§ INSTRUCTIONS FOR THE TASK:
Every record below should be printed exactly as it appears.

§ STORED DATA:

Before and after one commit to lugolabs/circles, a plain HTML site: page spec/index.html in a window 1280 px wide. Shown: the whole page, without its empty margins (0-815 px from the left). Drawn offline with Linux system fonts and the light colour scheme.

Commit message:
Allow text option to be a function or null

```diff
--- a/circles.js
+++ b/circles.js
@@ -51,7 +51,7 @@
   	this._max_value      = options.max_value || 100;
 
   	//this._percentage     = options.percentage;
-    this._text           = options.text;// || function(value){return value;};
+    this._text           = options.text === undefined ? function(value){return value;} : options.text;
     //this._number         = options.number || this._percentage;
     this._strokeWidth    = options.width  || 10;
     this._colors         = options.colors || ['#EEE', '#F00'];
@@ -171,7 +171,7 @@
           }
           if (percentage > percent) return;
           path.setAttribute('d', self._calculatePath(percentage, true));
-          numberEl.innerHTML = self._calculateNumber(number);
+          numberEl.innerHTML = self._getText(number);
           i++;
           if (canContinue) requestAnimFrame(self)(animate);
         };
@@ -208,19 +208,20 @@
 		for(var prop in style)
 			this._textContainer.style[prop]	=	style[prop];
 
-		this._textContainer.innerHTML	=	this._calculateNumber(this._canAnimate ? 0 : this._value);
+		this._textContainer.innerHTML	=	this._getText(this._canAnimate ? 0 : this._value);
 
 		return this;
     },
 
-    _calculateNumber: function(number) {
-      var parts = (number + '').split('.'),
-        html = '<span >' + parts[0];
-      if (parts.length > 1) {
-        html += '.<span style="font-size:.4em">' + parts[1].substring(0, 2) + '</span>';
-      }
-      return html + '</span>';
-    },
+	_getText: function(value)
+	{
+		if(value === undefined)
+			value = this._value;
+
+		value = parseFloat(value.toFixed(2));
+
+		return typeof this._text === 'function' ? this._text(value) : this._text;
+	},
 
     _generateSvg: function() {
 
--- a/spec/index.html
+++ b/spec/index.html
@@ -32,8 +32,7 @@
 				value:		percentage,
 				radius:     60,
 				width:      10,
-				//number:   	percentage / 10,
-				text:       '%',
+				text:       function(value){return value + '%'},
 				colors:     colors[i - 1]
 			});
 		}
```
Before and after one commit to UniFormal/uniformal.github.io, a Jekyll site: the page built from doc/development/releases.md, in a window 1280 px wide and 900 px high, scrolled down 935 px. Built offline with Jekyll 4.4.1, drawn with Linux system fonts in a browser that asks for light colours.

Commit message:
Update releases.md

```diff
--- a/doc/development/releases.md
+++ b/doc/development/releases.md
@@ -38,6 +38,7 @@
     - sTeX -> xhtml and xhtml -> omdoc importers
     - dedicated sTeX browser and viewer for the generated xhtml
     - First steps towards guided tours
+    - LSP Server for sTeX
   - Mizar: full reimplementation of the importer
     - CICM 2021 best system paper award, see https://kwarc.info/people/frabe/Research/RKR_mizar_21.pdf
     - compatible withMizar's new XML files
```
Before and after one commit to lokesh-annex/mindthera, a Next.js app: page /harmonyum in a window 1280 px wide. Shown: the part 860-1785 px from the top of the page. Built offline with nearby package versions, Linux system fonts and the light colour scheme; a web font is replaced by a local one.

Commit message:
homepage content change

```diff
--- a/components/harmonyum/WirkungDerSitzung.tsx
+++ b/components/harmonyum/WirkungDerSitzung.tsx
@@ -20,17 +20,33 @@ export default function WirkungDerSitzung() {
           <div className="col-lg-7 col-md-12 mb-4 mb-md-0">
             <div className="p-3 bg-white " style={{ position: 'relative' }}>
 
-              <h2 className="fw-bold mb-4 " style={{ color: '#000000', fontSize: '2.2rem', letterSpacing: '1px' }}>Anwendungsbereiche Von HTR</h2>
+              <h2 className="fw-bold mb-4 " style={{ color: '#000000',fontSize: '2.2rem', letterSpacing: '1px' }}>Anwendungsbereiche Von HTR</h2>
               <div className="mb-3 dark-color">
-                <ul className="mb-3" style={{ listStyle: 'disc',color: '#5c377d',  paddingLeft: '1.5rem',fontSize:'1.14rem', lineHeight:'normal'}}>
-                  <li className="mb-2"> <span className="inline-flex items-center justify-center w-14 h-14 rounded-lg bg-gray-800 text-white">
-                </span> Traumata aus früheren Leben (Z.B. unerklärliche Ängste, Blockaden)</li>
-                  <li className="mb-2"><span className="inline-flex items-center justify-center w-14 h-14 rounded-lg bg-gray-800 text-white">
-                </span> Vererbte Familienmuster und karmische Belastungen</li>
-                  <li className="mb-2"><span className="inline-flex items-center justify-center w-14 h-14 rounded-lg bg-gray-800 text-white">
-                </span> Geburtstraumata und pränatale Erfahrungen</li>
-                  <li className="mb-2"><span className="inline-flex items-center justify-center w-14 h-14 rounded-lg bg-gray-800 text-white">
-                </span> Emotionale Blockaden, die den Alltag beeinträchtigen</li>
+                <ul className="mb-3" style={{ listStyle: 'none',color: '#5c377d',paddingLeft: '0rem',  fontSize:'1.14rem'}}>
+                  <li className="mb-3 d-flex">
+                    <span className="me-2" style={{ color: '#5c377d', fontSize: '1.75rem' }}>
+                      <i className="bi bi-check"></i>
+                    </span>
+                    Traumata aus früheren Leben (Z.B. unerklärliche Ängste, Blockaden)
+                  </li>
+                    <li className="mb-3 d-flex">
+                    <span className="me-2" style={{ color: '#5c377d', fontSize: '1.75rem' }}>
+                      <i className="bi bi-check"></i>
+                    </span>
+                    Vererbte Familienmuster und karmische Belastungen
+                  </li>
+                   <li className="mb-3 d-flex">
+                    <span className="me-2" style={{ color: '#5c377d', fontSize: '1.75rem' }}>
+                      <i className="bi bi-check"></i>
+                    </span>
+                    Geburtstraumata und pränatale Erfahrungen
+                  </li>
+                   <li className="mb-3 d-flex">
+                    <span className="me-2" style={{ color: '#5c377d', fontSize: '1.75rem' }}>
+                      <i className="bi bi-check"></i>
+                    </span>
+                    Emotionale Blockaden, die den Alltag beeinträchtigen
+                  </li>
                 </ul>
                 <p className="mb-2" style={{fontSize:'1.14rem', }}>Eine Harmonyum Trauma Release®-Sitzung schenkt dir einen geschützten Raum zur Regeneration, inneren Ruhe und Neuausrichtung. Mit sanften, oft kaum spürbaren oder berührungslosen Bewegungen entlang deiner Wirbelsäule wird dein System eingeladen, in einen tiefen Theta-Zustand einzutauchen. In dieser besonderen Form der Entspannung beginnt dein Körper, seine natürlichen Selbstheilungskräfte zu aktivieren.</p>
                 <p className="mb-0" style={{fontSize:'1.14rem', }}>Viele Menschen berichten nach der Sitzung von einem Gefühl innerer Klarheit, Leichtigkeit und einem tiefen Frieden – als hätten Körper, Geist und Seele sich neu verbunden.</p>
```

§ ANSWER FOR THIS EXERCISE:
Before and after one commit to lugolabs/circles, a plain HTML site: page spec/index.html in a window 1280 px wide. Shown: the whole page, without its empty margins (0-815 px from the left). Drawn offline with Linux system fonts and the light colour scheme.

Commit message:
Allow text option to be a function or null

```diff
--- a/circles.js
+++ b/circles.js
@@ -51,7 +51,7 @@
   	this._max_value      = options.max_value || 100;
 
   	//this._percentage     = options.percentage;
-    this._text           = options.text;// || function(value){return value;};
+    this._text           = options.text === undefined ? function(value){return value;} : options.text;
     //this._number         = options.number || this._percentage;
     this._strokeWidth    = options.width  || 10;
     this._colors         = options.colors || ['#EEE', '#F00'];
@@ -171,7 +171,7 @@
           }
           if (percentage > percent) return;
           path.setAttribute('d', self._calculatePath(percentage, true));
-          numberEl.innerHTML = self._calculateNumber(number);
+          numberEl.innerHTML = self._getText(number);
           i++;
           if (canContinue) requestAnimFrame(self)(animate);
         };
@@ -208,19 +208,20 @@
 		for(var prop in style)
 			this._textContainer.style[prop]	=	style[prop];
 
-		this._textContainer.innerHTML	=	this._calculateNumber(this._canAnimate ? 0 : this._value);
+		this._textContainer.innerHTML	=	this._getText(this._canAnimate ? 0 : this._value);
 
 		return this;
     },
 
-    _calculateNumber: function(number) {
-      var parts = (number + '').split('.'),
-        html = '<span >' + parts[0];
-      if (parts.length > 1) {
-        html += '.<span style="font-size:.4em">' + parts[1].substring(0, 2) + '</span>';
-      }
-      return html + '</span>';
-    },
+	_getText: function(value)
+	{
+		if(value === undefined)
+			value = this._value;
+
+		value = parseFloat(value.toFixed(2));
+
+		return typeof this._text === 'function' ? this._text(value) : this._text;
+	},
 
     _generateSvg: function() {
 
--- a/spec/index.html
+++ b/spec/index.html
@@ -32,8 +32,7 @@
 				value:		percentage,
 				radius:     60,
 				width:      10,
-				//number:   	percentage / 10,
-				text:       '%',
+				text:       function(value){return value + '%'},
 				colors:     colors[i - 1]
 			});
 		}
```
Before and after one commit to UniFormal/uniformal.github.io, a Jekyll site: the page built from doc/development/releases.md, in a window 1280 px wide and 900 px high, scrolled down 935 px. Built offline with Jekyll 4.4.1, drawn with Linux system fonts in a browser that asks for light colours.

Commit message:
Update releases.md

```diff
--- a/doc/development/releases.md
+++ b/doc/development/releases.md
@@ -38,6 +38,7 @@
     - sTeX -> xhtml and xhtml -> omdoc importers
     - dedicated sTeX browser and viewer for the generated xhtml
     - First steps towards guided tours
+    - LSP Server for sTeX
   - Mizar: full reimplementation of the importer
     - CICM 2021 best system paper award, see https://kwarc.info/people/frabe/Research/RKR_mizar_21.pdf
     - compatible withMizar's new XML files
```
Before and after one commit to lokesh-annex/mindthera, a Next.js app: page /harmonyum in a window 1280 px wide. Shown: the part 860-1785 px from the top of the page. Built offline with nearby package versions, Linux system fonts and the light colour scheme; a web font is replaced by a local one.

Commit message:
homepage content change

```diff
--- a/components/harmonyum/WirkungDerSitzung.tsx
+++ b/components/harmonyum/WirkungDerSitzung.tsx
@@ -20,17 +20,33 @@ export default function WirkungDerSitzung() {
           <div className="col-lg-7 col-md-12 mb-4 mb-md-0">
             <div className="p-3 bg-white " style={{ position: 'relative' }}>
 
-              <h2 className="fw-bold mb-4 " style={{ color: '#000000', fontSize: '2.2rem', letterSpacing: '1px' }}>Anwendungsbereiche Von HTR</h2>
+              <h2 className="fw-bold mb-4 " style={{ color: '#000000',fontSize: '2.2rem', letterSpacing: '1px' }}>Anwendungsbereiche Von HTR</h2>
               <div className="mb-3 dark-color">
-                <ul className="mb-3" style={{ listStyle: 'disc',color: '#5c377d',  paddingLeft: '1.5rem',fontSize:'1.14rem', lineHeight:'normal'}}>
-                  <li className="mb-2"> <span className="inline-flex items-center justify-center w-14 h-14 rounded-lg bg-gray-800 text-white">
-                </span> Traumata aus früheren Leben (Z.B. unerklärliche Ängste, Blockaden)</li>
-                  <li className="mb-2"><span className="inline-flex items-center justify-center w-14 h-14 rounded-lg bg-gray-800 text-white">
-                </span> Vererbte Familienmuster und karmische Belastungen</li>
-                  <li className="mb-2"><span className="inline-flex items-center justify-center w-14 h-14 rounded-lg bg-gray-800 text-white">
-                </span> Geburtstraumata und pränatale Erfahrungen</li>
-                  <li className="mb-2"><span className="inline-flex items-center justify-center w-14 h-14 rounded-lg bg-gray-800 text-white">
-                </span> Emotionale Blockaden, die den Alltag beeinträchtigen</li>
+                <ul className="mb-3" style={{ listStyle: 'none',color: '#5c377d',paddingLeft: '0rem',  fontSize:'1.14rem'}}>
+                  <li className="mb-3 d-flex">
+                    <span className="me-2" style={{ color: '#5c377d', fontSize: '1.75rem' }}>
+                      <i className="bi bi-check"></i>
+                    </span>
+                    Traumata aus früheren Leben (Z.B. unerklärliche Ängste, Blockaden)
+                  </li>
+                    <li className="mb-3 d-flex">
+                    <span className="me-2" style={{ color: '#5c377d', fontSize: '1.75rem' }}>
+                      <i className="bi bi-check"></i>
+                    </span>
+                    Vererbte Familienmuster und karmische Belastungen
+                  </li>
+                   <li className="mb-3 d-flex">
+                    <span className="me-2" style={{ color: '#5c377d', fontSize: '1.75rem' }}>
+                      <i className="bi bi-check"></i>
+                    </span>
+                    Geburtstraumata und pränatale Erfahrungen
+                  </li>
+                   <li className="mb-3 d-flex">
+                    <span className="me-2" style={{ color: '#5c377d', fontSize: '1.75rem' }}>
+                      <i className="bi bi-check"></i>
+                    </span>
+                    Emotionale Blockaden, die den Alltag beeinträchtigen
+                  </li>
                 </ul>
                 <p className="mb-2" style={{fontSize:'1.14rem', }}>Eine Harmonyum Trauma Release®-Sitzung schenkt dir einen geschützten Raum zur Regeneration, inneren Ruhe und Neuausrichtung. Mit sanften, oft kaum spürbaren oder berührungslosen Bewegungen entlang deiner Wirbelsäule wird dein System eingeladen, in einen tiefen Theta-Zustand einzutauchen. In dieser besonderen Form der Entspannung beginnt dein Körper, seine natürlichen Selbstheilungskräfte zu aktivieren.</p>
                 <p className="mb-0" style={{fontSize:'1.14rem', }}>Viele Menschen berichten nach der Sitzung von einem Gefühl innerer Klarheit, Leichtigkeit und einem tiefen Frieden – als hätten Körper, Geist und Seele sich neu verbunden.</p>
```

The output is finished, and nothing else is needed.